My name is Travis Longcore. I am a scientist and advocate working on ecological management, stewardship, and design. Since the mid-1990s, I have studied, restored, protected, and enjoyed nature in and around cities. I’ve kept a foot in both applied and academic worlds. For research and teaching, I am an adjunct member of the faculty at the UCLA Institute of the Environment and Sustainability. For applied projects, I am the Science Director of The Urban Wildlands Group (nonprofit) and a Senior Environmental Scientist for Land IQ (commercial). As a consultant, I work with design professionals in architecture and landscape architecture and with attorneys. And apparently the most noticeable thing about me is that I am “tall, with an unpruned thatch of brown hair.”
The world is experiencing two intersecting trends that define life in the 21stcentury. First, in the ongoing biodiversity crisis species are being lost at a rate matched only by the previous five mass extinction spasms of deep history. Second, human settlement is concentrating in cities at a rate unprecedented in history, with urban life defining human experience on most continents. Our work is based on the premise that these two trends are related, deserve to be understood, and are inherently spatial in nature. They are about the distribution of phenomena on the Earth — and consequently can be better understood and managed with the support of spatial analysis, which allows for creative insights and solutions to cut across scales that include the site, neighborhood, city, watershed, region, continent, and globe.
To understand and improve the conditions in cities both for people and nature is an inherently interdisciplinary endeavor. I seek to ask questions that increase scientific understanding and carry those insights through to inspire design and inform policy. Because finding solutions is even more difficult than diagnosing problems, I have always design research projects from the start so that they can be applied by decisionmakers addressing these challenges.
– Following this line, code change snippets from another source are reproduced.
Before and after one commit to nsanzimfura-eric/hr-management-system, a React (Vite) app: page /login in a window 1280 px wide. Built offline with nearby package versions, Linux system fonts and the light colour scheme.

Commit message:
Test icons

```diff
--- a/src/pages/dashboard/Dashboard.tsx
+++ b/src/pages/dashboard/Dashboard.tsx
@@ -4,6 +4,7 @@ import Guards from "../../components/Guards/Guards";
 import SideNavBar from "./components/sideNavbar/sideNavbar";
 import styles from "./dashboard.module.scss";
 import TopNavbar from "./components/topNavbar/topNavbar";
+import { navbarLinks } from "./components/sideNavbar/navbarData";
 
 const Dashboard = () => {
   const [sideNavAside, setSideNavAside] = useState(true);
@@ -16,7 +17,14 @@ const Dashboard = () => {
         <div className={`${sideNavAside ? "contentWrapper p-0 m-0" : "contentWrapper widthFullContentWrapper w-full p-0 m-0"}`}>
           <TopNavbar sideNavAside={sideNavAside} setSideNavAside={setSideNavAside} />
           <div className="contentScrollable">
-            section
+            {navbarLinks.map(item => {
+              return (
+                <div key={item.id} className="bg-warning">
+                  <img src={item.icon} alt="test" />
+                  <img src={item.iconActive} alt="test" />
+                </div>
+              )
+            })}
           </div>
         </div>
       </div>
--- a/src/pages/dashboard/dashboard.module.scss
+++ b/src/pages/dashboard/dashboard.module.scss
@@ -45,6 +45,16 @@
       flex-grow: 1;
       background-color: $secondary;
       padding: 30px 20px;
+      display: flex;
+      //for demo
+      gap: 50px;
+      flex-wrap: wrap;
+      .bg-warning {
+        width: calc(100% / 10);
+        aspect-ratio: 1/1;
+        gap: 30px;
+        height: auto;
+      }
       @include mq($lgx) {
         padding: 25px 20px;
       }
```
The “new” field of Geodesign integrates spatial analysis with planning and design efforts to reduce impacts on the environment and “make informed decisions about the best possible future.” It builds on and extends McHarg’s Design with Nature framework to harness the power of current spatial technologies, data, and analysis. As humanity is forced into the difficult decisions that will be necessary for an inevitable transition to a steady-state economy, geodesign provides a framework for collective decisionmaking and action.